Problem
Find the string "null" in the data, and copy out each line that has it.

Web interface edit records
◆ ◆ ◆ ◆ ◆
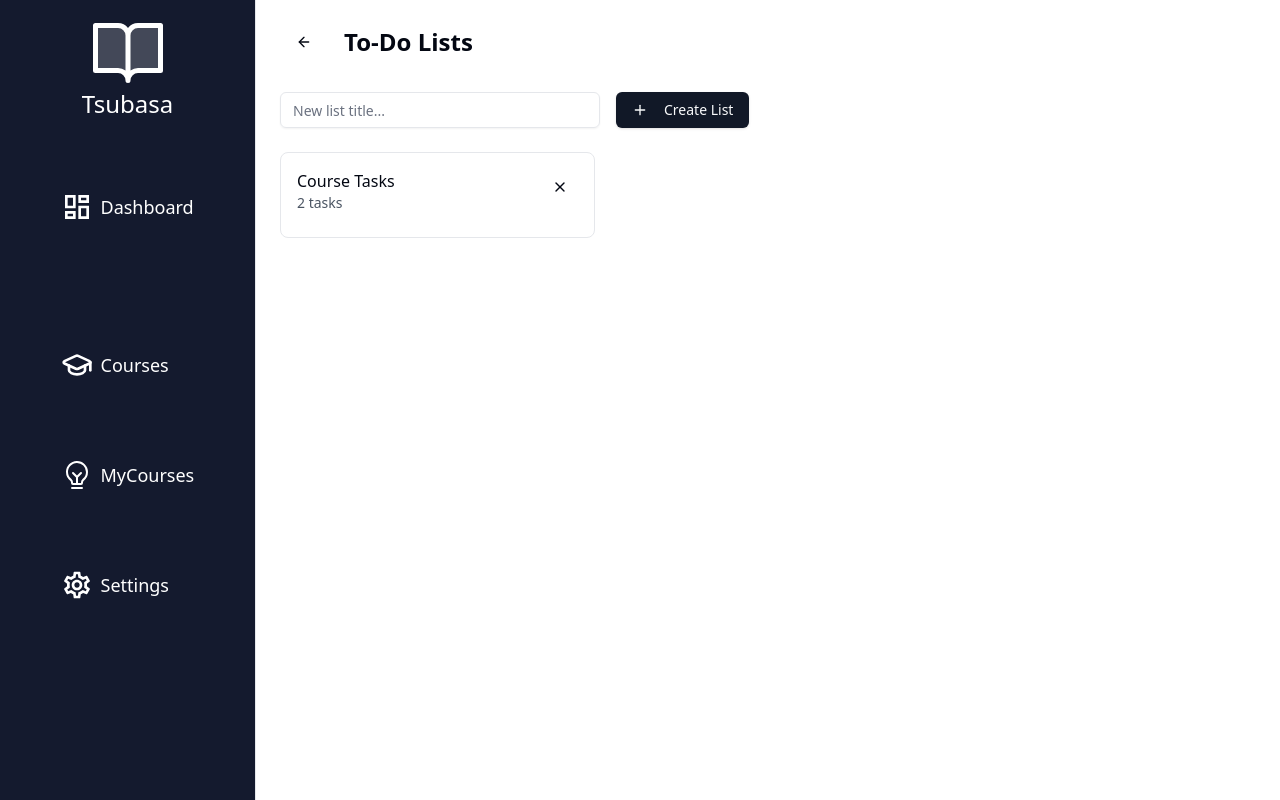
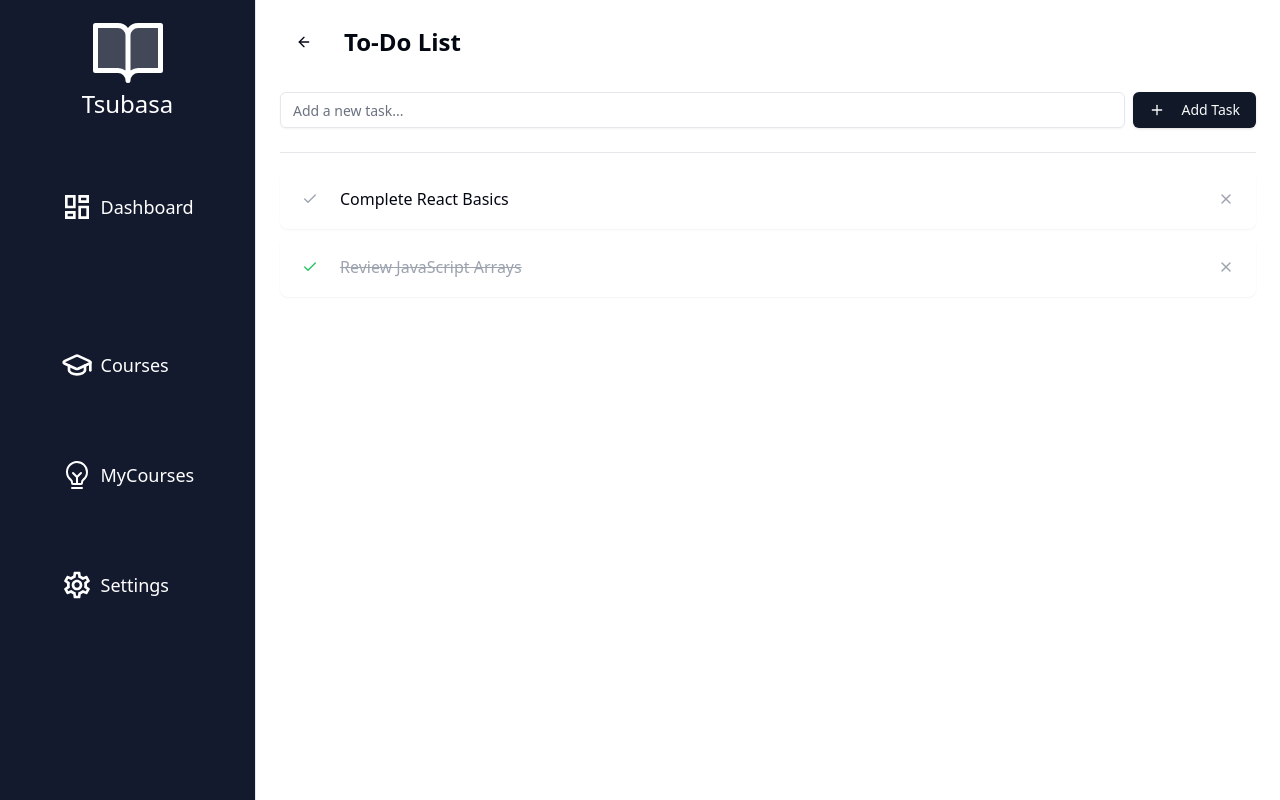
Before and after one commit to PQ-007/Tsubasa-pro, a React (Vite) app in the folder tsubasa/: page /todo-list in a window 1280 px wide. Built offline with nearby package versions, Linux system fonts and the light colour scheme.

Commit message:
Done some additional staffs

```diff
--- a/tsubasa/src/pages/TodoList/index.jsx
+++ b/tsubasa/src/pages/TodoList/index.jsx
@@ -1,359 +1,140 @@
-import { useState, useEffect } from "react";
+import { useState } from "react";
 import { useNavigate } from "react-router-dom";
-import { Plus, ArrowLeft, X, Check, Pencil } from "lucide-react";
+import { Plus, ArrowLeft, X, Check } from "lucide-react";
 import { Button } from "@/components/ui/button";
 import { Input } from "@/components/ui/input";
-import {
-  AlertDialog,
-  AlertDialogAction,
-  AlertDialogCancel,
-  AlertDialogContent,
-  AlertDialogDescription,
-  AlertDialogFooter,
-  AlertDialogHeader,
-  AlertDialogTitle,
-  AlertDialogTrigger,
-} from "@/components/ui/alert-dialog";
+import { Separator } from "@/components/ui/separator";
 
 const TodoListPage = () => {
   const navigate = useNavigate();
-  const [lists, setLists] = useState([
-    {
-      id: 1,
-      title: "Course Tasks",
-      tasks: [
-        {
-          id: 1,
-          text: "Complete React tutorial",
-          description: "Work through the official React documentation",
-          completed: false,
-        },
-        {
-          id: 2,
-          text: "Review JavaScript basics",
-          description: "Focus on ES6+ features",
-          completed: true,
-        },
-      ],
-    },
+  const [todos, setTodos] = useState([
+    { id: 1, text: "Complete React Basics", completed: false },
+    { id: 2, text: "Review JavaScript Arrays", completed: true },
   ]);
-  const [activeList, setActiveList] = useState(null);
-  const [newListTitle, setNewListTitle] = useState("");
-  const [newTask, setNewTask] = useState("");
-  const [editingTask, setEditingTask] = useState(null);
-  const [editTaskText, setEditTaskText] = useState("");
-  const [isLoading, setIsLoading] = useState(false);
-  const [error, setError] = useState(null);
-  const [newTaskDescription, setNewTaskDescription] = useState("");
-  const [editTaskDescription, setEditTaskDescription] = useState("");
+  const [newTodo, setNewTodo] = useState("");
+  const [editingId, setEditingId] = useState(null);
+  const [editText, setEditText] = useState("");
 
-  const handleBack = () => {
-    navigate("/my-courses");
+  // Add new todo
+  const handleAddTodo = (e) => {
+    e.preventDefault();
+    if (!newTodo.trim()) return;
+
+    setTodos((currentTodos) => [
+      ...currentTodos,
+      { id: Date.now(), text: newTodo.trim(), completed: false },
+    ]);
+    setNewTodo("");
   };
 
-  const handleCreateList = () => {
-    if (!newListTitle.trim()) return;
-    setLists([...lists, { id: Date.now(), title: newListTitle, tasks: [] }]);
-    setNewListTitle("");
+  // Toggle todo completion
+  const toggleTodo = (id) => {
+    setTodos((currentTodos) =>
+      currentTodos.map((todo) =>
+        todo.id === id ? { ...todo, completed: !todo.completed } : todo
+      )
+    );
   };
 
-  const handleDeleteList = (listId) => {
-    setLists(lists.filter((list) => list.id !== listId));
-    if (activeList?.id === listId) {
-      setActiveList(null);
-    }
+  // Delete todo
+  const deleteTodo = (id) => {
+    setTodos((currentTodos) => currentTodos.filter((todo) => todo.id !== id));
   };
 
-  const handleEditTask = (task) => {
-    setEditingTask(task);
-    setEditTaskText(task.text);
+  // Start editing todo
+  const startEdit = (todo) => {
+    setEditingId(todo.id);
+    setEditText(todo.text);
   };
 
-  const handleUpdateTask = () => {
-    if (!editTaskText.trim()) return;
-    const updatedLists = lists.map((list) =>
-      list.id === activeList.id
-        ? {
-            ...list,
-            tasks: list.tasks.map((task) =>
-              task.id === editingTask.id
-                ? { ...task, text: editTaskText }
-                : task
-            ),
-          }
-        : list
+  // Save edited todo
+  const saveEdit = (id) => {
+    if (!editText.trim()) return;
+
+    setTodos((currentTodos) =>
+      currentTodos.map((todo) =>
+        todo.id === id ? { ...todo, text: editText.trim() } : todo
+      )
     );
-    setLists(updatedLists);
-    setEditingTask(null);
-    setEditTaskText("");
+    setEditingId(null);
+    setEditText("");
   };
-
-  const handleAddTask = async (e) => {
-    e.preventDefault();
-    if (!newTask.trim()) return;
-
-    setIsLoading(true);
-    try {
-      const newTaskObj = {
-        id: Date.now(),
-        text: newTask,
-        description: newTaskDescription,
-        completed: false,
-      };
-
-      const updatedLists = lists.map((list) =>
-        list.id === activeList.id
-          ? {
-              ...list,
-              tasks: [...list.tasks, newTaskObj],
-            }
-          : list
-      );
-
-      setLists(updatedLists);
-      setNewTask("");
-      setNewTaskDescription("");
-      setError(null);
-    } catch (err) {
-      setError("Failed to add task. Please try again.");
-    } finally {
-      setIsLoading(false);
-    }
-  };
-
-  const toggleTask = (listId, taskId) => {
-    const updatedLists = lists.map((list) =>
-      list.id === listId
-        ? {
-            ...list,
-            tasks: list.tasks.map((task) =>
-              task.id === taskId
-                ? { ...task, completed: !task.completed }
-                : task
-            ),
-          }
-        : list
-    );
-    setLists(updatedLists);
-  };
-
-  const deleteTask = (listId, taskId) => {
-    const updatedLists = lists.map((list) =>
-      list.id === listId
-        ? {
-            ...list,
-            tasks: list.tasks.filter((task) => task.id !== taskId),
-          }
-        : list
-    );
-    setLists(updatedLists);
-  };
-
-  useEffect(() => {
-    const handleKeyPress = (e) => {
-      if (e.key === "Escape") {
-        setEditingTask(null);
-      }
-      if (e.key === "Enter" && e.ctrlKey && activeList) {
-        // Focus the new task input
-        document.querySelector('input[name="newTask"]')?.focus();
-      }
-    };
-
-    window.addEventListener("keydown", handleKeyPress);
-    return () => window.removeEventListener("keydown", handleKeyPress);
-  }, [activeList]);
 
   return (
     <div className="p-6">
+      {/* Header */}
       <div className="flex items-center gap-4 mb-8">
         <Button variant="ghost" onClick={() => navigate("/my-courses")}>
           <ArrowLeft className="h-5 w-5" />
         </Button>
-        <h1 className="text-2xl font-bold">To-Do Lists</h1>
+        <h1 className="text-2xl font-bold">To-Do List</h1>
       </div>
 
-      {!activeList ? (
-        <div>
-          <div className="mb-6 flex gap-4">
+      {/* Add Todo Form */}
+      <form onSubmit={handleAddTodo} className="mb-6">
+        <div className="flex gap-2">
           <Input
-              value={newListTitle}
-              onChange={(e) => setNewListTitle(e.target.value)}
-              placeholder="New list title..."
-              className="max-w-xs"
+            value={newTodo}
+            onChange={(e) => setNewTodo(e.target.value)}
+            placeholder="Add a new task..."
+            className="flex-grow"
           />
-            <Button onClick={handleCreateList}>
-              <Plus className="h-4 w-4 mr-2" /> Create List
+          <Button type="submit">
+            <Plus className="h-4 w-4 mr-2" /> Add Task
           </Button>
         </div>
+      </form>
 
-          <div className="grid grid-cols-1 md:grid-cols-2 lg:grid-cols-3 gap-4">
-            {lists.map((list) => (
+      <Separator className="my-4" />
+
+      {/* Todo List */}
+      <div className="space-y-2">
+        {todos.map((todo) => (
           <div
-                key={list.id}
-                className="border rounded-lg p-4 hover:shadow-md transition-shadow"
+            key={todo.id}
+            className="flex items-center justify-between p-3 bg-white rounded-lg shadow-sm"
           >
-                <div className="flex justify-between items-start mb-2">
-                  <div
-                    className="flex-1 cursor-pointer"
-                    onClick={() => setActiveList(list)}
+            <div className="flex items-center gap-3 flex-grow">
+              <Button
+                variant="ghost"
+                size="icon"
+                onClick={() => toggleTodo(todo.id)}
+                className={todo.completed ? "text-green-500" : "text-gray-400"}
               >
-                    <h3 className="font-medium">{list.title}</h3>
-                    <p className="text-sm text-gray-600">
-                      {list.tasks.length} tasks
-                    </p>
+                <Check className="h-4 w-4" />
+              </Button>
+
+              {editingId === todo.id ? (
+                <Input
+                  value={editText}
+                  onChange={(e) => setEditText(e.target.value)}
+                  onBlur={() => saveEdit(todo.id)}
+                  onKeyDown={(e) => e.key === "Enter" && saveEdit(todo.id)}
+                  autoFocus
+                />
+              ) : (
+                <span
+                  className={`flex-grow ${
+                    todo.completed ? "line-through text-gray-400" : ""
+                  }`}
+                  onDoubleClick={() => startEdit(todo)}
+                >
+                  {todo.text}
+                </span>
+              )}
             </div>
-                  <AlertDialog>
-                    <AlertDialogTrigger asChild>
-                      <Button variant="ghost" size="icon">
+
+            <Button
+              variant="ghost"
+              size="icon"
+              onClick={() => deleteTodo(todo.id)}
+              className="text-gray-400 hover:text-red-500"
+            >
               <X className="h-4 w-4" />
             </Button>
-                    </AlertDialogTrigger>
-                    <AlertDialogContent>
-                      <AlertDialogHeader>
-                        <AlertDialogTitle>Delete List</AlertDialogTitle>
-                        <AlertDialogDescription>
-                          Are you sure you want to delete this list? This action
-                          cannot be undone.
-                        </AlertDialogDescription>
-                      </AlertDialogHeader>
-                      <AlertDialogFooter>
-                        <AlertDialogCancel>Cancel</AlertDialogCancel>
-                        <AlertDialogAction
-                          onClick={() => handleDeleteList(list.id)}
-                        >
-                          Delete
-                        </AlertDialogAction>
-                      </AlertDialogFooter>
-                    </AlertDialogContent>
-                  </AlertDialog>
-                </div>
           </div>
         ))}
       </div>
-        </div>
-      ) : (
-        <div>
-          <div className="mb-6 flex justify-between items-center">
-            <h2 className="text-xl font-medium">{activeList.title}</h2>
-            <Button variant="outline" onClick={() => setActiveList(null)}>
-              Back to Lists
-            </Button>
-          </div>
-
-          {editingTask ? (
-            <div className="mb-6">
-              <Input
-                value={editTaskText}
-                onChange={(e) => setEditTaskText(e.target.value)}
-                className="mb-2"
-              />
-              <div className="flex gap-2">
-                <Button onClick={handleUpdateTask}>Save</Button>
-                <Button variant="ghost" onClick={() => setEditingTask(null)}>
-                  Cancel
-                </Button>
-              </div>
-            </div>
-          ) : (
-            <form onSubmit={handleAddTask} className="mb-6">
-              <div className="flex flex-col gap-2">
-                <Input
-                  name="newTask"
-                  value={newTask}
-                  onChange={(e) => setNewTask(e.target.value)}
-                  placeholder="New task..."
-                  className="max-w-xs"
-                />
-                <Input
-                  value={newTaskDescription}
-                  onChange={(e) => setNewTaskDescription(e.target.value)}
-                  placeholder="Description (optional)"
-                  className="max-w-xs"
-                />
-                <Button type="submit" disabled={isLoading}>
-                  {isLoading ? (
-                    "Adding..."
-                  ) : (
-                    <>
-                      <Plus className="h-4 w-4 mr-2" /> Add Task
-                    </>
-                  )}
-                </Button>
-              </div>
-              {error && <p className="text-red-500 text-sm mt-2">{error}</p>}
-            </form>
-          )}
-
-          <div className="space-y-4">
-            {activeList.tasks.map((task) => (
-              <div
-                key={task.id}
-                className="flex items-center justify-between p-4 border rounded-lg"
-              >
-                <div className="flex flex-col gap-1 flex-1">
-                  <div className="flex items-center gap-4">
-                    <button
-                      onClick={() => toggleTask(activeList.id, task.id)}
-                      className={`w-5 h-5 border rounded flex items-center justify-center ${
-                        task.completed ? "bg-green-500 border-green-500" : ""
-                      }`}
-                    >
-                      {task.completed && (
-                        <Check className="h-4 w-4 text-white" />
-                      )}
-                    </button>
-                    <span
-                      className={`${
-                        task.completed ? "line-through text-gray-400" : ""
-                      }`}
-                    >
-                      {task.text}
-                    </span>
-                  </div>
-                  {task.description && (
-                    <p className="text-sm text-gray-600 ml-9">
-                      {task.description}
-                    </p>
-                  )}
-                </div>
-                <div className="flex gap-2">
-                  <Button
-                    variant="ghost"
-                    size="icon"
-                    onClick={() => handleEditTask(task)}
-                  >
-                    <Pencil className="h-4 w-4" />
-                  </Button>
-                  <AlertDialog>
-                    <AlertDialogTrigger asChild>
-                      <Button variant="ghost" size="icon">
-                        <X className="h-4 w-4" />
-                      </Button>
-                    </AlertDialogTrigger>
-                    <AlertDialogContent>
-                      <AlertDialogHeader>
-                        <AlertDialogTitle>Delete Task</AlertDialogTitle>
-                        <AlertDialogDescription>
-                          Are you sure you want to delete this task?
-                        </AlertDialogDescription>
-                      </AlertDialogHeader>
-                      <AlertDialogFooter>
-                        <AlertDialogCancel>Cancel</AlertDialogCancel>
-                        <AlertDialogAction
-                          onClick={() => deleteTask(activeList.id, task.id)}
-                        >
-                          Delete
-                        </AlertDialogAction>
-                      </AlertDialogFooter>
-                    </AlertDialogContent>
-                  </AlertDialog>
-                </div>
-              </div>
-            ))}
-          </div>
-        </div>
-      )}
     </div>
   );
 };
```
Also changed, not shown: tsubasa/src/pages/Flashcards/index.jsx (+61 -21 lines). Lines whose indentation alone changed are shown as unchanged.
◆ ◆ ◆ ◆ ◆
Task solution
-  const [activeList, setActiveList] = useState(null);
-  const [editingTask, setEditingTask] = useState(null);
-  const [error, setError] = useState(null);
+  const [editingId, setEditingId] = useState(null);
-      setActiveList(null);
-    setEditingTask(null);
+    setEditingId(null);
-      setError(null);
-        setEditingTask(null);
-            <Button variant="outline" onClick={() => setActiveList(null)}>
-                <Button variant="ghost" onClick={() => setEditingTask(null)}>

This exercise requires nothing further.